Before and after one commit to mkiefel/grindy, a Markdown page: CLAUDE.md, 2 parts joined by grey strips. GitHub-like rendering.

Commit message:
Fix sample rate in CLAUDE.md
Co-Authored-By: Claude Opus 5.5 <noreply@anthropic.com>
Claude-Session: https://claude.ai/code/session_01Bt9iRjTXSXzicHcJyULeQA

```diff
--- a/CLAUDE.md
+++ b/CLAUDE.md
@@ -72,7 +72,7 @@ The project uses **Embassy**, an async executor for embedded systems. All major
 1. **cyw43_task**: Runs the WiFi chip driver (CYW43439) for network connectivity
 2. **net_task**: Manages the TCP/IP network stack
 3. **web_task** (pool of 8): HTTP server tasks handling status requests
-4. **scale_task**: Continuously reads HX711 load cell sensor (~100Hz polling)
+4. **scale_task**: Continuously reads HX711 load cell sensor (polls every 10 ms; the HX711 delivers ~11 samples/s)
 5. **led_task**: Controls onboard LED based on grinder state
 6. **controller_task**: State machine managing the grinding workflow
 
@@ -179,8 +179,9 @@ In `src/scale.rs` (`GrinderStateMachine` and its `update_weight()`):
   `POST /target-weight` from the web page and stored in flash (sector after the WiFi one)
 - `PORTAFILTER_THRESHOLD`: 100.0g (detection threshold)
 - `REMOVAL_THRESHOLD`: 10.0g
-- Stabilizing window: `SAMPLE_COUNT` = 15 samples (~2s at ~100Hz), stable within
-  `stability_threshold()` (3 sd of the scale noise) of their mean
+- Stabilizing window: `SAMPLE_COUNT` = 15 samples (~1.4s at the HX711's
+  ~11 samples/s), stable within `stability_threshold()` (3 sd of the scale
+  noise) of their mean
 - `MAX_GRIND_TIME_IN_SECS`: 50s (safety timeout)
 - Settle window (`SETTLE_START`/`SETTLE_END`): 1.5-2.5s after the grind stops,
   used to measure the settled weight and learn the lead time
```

§ §

EXERCISE BRIEF: All of the data above must be retyped exactly.

TASK SOLUTION:
Before and after one commit to mkiefel/grindy, a Markdown page: CLAUDE.md, 2 parts joined by grey strips. GitHub-like rendering.

Commit message:
Fix sample rate in CLAUDE.md
Co-Authored-By: Claude Opus 5.5 <noreply@anthropic.com>
Claude-Session: https://claude.ai/code/session_01Bt9iRjTXSXzicHcJyULeQA

```diff
--- a/CLAUDE.md
+++ b/CLAUDE.md
@@ -72,7 +72,7 @@ The project uses **Embassy**, an async executor for embedded systems. All major
 1. **cyw43_task**: Runs the WiFi chip driver (CYW43439) for network connectivity
 2. **net_task**: Manages the TCP/IP network stack
 3. **web_task** (pool of 8): HTTP server tasks handling status requests
-4. **scale_task**: Continuously reads HX711 load cell sensor (~100Hz polling)
+4. **scale_task**: Continuously reads HX711 load cell sensor (polls every 10 ms; the HX711 delivers ~11 samples/s)
 5. **led_task**: Controls onboard LED based on grinder state
 6. **controller_task**: State machine managing the grinding workflow
 
@@ -179,8 +179,9 @@ In `src/scale.rs` (`GrinderStateMachine` and its `update_weight()`):
   `POST /target-weight` from the web page and stored in flash (sector after the WiFi one)
 - `PORTAFILTER_THRESHOLD`: 100.0g (detection threshold)
 - `REMOVAL_THRESHOLD`: 10.0g
-- Stabilizing window: `SAMPLE_COUNT` = 15 samples (~2s at ~100Hz), stable within
-  `stability_threshold()` (3 sd of the scale noise) of their mean
+- Stabilizing window: `SAMPLE_COUNT` = 15 samples (~1.4s at the HX711's
+  ~11 samples/s), stable within `stability_threshold()` (3 sd of the scale
+  noise) of their mean
 - `MAX_GRIND_TIME_IN_SECS`: 50s (safety timeout)
 - Settle window (`SETTLE_START`/`SETTLE_END`): 1.5-2.5s after the grind stops,
   used to measure the settled weight and learn the lead time
```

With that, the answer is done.